• Task data
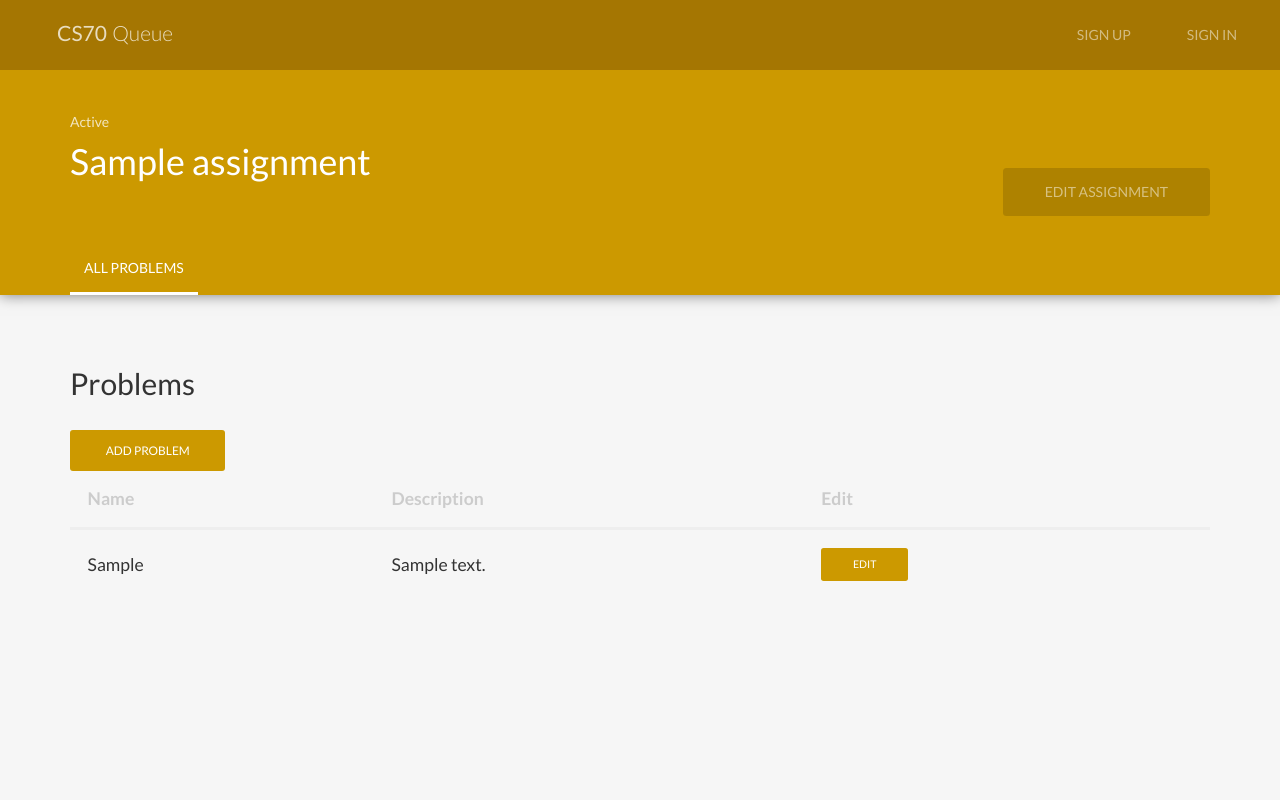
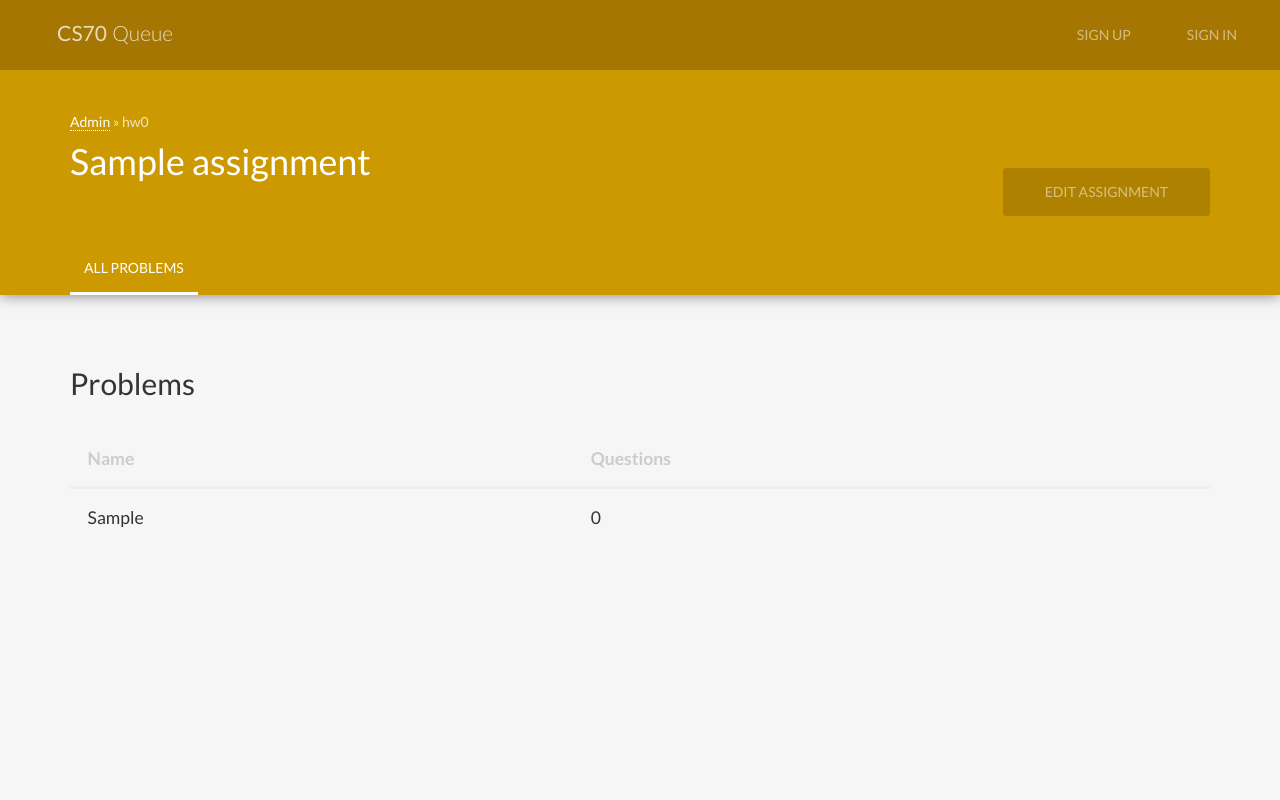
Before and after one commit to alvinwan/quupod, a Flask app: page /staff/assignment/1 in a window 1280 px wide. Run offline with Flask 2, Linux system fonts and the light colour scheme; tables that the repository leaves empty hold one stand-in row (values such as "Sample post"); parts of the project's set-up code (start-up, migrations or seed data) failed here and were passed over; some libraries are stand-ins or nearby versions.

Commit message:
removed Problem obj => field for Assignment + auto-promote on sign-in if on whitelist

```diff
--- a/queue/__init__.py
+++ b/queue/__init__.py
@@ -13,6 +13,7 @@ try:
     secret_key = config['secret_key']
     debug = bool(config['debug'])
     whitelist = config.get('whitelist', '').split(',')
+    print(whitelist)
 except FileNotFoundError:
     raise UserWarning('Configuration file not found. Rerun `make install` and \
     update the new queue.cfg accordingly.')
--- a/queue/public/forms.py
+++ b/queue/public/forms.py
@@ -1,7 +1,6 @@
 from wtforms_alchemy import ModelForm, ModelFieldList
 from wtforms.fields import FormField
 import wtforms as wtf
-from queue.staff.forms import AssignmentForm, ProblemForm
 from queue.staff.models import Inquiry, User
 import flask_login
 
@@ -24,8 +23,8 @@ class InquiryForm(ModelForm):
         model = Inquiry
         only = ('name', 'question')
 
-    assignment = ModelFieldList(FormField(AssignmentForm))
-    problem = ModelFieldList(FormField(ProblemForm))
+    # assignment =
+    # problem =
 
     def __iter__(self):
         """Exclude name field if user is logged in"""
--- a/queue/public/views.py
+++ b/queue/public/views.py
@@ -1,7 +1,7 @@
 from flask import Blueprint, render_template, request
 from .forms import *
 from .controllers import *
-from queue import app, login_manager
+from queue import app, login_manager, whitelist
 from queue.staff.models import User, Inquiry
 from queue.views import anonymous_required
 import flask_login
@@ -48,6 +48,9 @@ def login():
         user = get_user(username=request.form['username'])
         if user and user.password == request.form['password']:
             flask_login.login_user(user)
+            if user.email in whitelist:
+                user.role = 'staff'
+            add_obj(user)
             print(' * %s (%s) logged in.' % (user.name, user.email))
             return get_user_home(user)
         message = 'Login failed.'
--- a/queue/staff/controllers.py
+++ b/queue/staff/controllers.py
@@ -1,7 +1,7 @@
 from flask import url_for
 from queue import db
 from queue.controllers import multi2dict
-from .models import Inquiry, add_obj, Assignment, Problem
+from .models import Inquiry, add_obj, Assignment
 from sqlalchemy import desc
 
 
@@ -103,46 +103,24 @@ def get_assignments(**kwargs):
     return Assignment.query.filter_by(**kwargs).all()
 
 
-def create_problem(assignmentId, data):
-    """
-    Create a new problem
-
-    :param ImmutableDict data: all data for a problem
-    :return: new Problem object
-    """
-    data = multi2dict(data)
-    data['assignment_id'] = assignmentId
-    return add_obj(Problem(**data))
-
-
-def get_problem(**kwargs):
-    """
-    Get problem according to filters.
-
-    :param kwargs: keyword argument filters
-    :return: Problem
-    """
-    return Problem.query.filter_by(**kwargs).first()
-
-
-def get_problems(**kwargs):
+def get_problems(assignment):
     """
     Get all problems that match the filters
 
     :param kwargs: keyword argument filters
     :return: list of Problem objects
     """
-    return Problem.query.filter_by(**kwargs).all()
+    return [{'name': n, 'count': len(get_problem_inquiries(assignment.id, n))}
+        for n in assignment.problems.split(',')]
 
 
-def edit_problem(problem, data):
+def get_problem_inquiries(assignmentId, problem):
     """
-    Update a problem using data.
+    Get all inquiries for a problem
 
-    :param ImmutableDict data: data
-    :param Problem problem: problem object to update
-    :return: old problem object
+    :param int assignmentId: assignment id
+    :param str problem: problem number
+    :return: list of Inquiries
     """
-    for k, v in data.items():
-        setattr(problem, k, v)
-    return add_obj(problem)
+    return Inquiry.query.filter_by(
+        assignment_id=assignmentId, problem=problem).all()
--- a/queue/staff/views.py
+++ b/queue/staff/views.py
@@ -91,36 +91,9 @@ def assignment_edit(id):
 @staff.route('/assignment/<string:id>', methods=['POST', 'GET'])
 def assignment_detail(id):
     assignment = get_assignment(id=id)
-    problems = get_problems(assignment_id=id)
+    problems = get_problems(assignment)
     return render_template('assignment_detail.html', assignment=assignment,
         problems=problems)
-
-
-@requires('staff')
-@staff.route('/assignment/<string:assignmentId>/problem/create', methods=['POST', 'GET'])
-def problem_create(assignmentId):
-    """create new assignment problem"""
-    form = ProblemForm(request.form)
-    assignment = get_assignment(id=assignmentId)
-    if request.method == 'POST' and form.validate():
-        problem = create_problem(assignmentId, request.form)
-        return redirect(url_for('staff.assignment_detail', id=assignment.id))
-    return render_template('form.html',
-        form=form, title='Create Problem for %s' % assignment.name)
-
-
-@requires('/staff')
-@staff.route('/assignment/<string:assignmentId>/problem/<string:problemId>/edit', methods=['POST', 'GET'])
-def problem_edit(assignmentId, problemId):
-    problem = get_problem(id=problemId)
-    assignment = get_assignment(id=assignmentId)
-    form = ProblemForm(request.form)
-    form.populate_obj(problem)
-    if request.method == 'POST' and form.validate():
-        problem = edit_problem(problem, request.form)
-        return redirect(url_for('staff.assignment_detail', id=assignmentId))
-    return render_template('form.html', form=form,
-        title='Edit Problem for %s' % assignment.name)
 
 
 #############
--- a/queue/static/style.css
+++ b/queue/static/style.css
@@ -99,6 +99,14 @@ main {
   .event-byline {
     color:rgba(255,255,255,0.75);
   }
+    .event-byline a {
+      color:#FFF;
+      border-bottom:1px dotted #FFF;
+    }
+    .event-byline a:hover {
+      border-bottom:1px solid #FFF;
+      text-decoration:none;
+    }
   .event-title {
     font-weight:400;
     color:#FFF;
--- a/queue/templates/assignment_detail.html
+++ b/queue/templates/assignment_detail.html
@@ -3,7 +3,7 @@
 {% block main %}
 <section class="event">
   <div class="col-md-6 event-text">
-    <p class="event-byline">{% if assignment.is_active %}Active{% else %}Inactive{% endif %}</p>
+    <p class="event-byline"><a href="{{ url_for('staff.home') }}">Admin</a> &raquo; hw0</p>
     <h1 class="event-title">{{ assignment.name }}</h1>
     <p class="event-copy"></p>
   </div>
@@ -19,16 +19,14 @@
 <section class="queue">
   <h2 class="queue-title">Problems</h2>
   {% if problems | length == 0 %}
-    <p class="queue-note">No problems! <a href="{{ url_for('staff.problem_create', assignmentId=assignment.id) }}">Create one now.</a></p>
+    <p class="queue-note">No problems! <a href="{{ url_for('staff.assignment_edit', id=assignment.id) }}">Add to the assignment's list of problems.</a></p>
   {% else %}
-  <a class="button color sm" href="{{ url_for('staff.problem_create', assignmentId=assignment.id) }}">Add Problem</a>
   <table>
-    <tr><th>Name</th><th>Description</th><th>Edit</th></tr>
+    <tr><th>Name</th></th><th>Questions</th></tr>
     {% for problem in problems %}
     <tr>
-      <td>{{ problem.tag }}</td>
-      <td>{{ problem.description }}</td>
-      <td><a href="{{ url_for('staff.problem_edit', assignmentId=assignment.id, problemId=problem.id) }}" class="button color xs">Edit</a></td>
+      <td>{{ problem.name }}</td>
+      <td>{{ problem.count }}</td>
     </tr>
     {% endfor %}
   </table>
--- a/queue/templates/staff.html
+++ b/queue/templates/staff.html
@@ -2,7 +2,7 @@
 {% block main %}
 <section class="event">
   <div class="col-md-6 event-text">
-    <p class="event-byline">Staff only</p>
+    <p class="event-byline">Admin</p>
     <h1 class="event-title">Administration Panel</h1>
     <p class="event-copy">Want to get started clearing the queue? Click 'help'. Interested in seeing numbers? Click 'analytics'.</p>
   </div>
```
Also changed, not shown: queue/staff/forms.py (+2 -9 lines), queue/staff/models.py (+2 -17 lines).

• Exercise description
In the listing above, show every line with the word "param".

• Exercise result
-    :param ImmutableDict data: all data for a problem
-    :param kwargs: keyword argument filters
     :param kwargs: keyword argument filters
-    :param ImmutableDict data: data
-    :param Problem problem: problem object to update
+    :param int assignmentId: assignment id
+    :param str problem: problem number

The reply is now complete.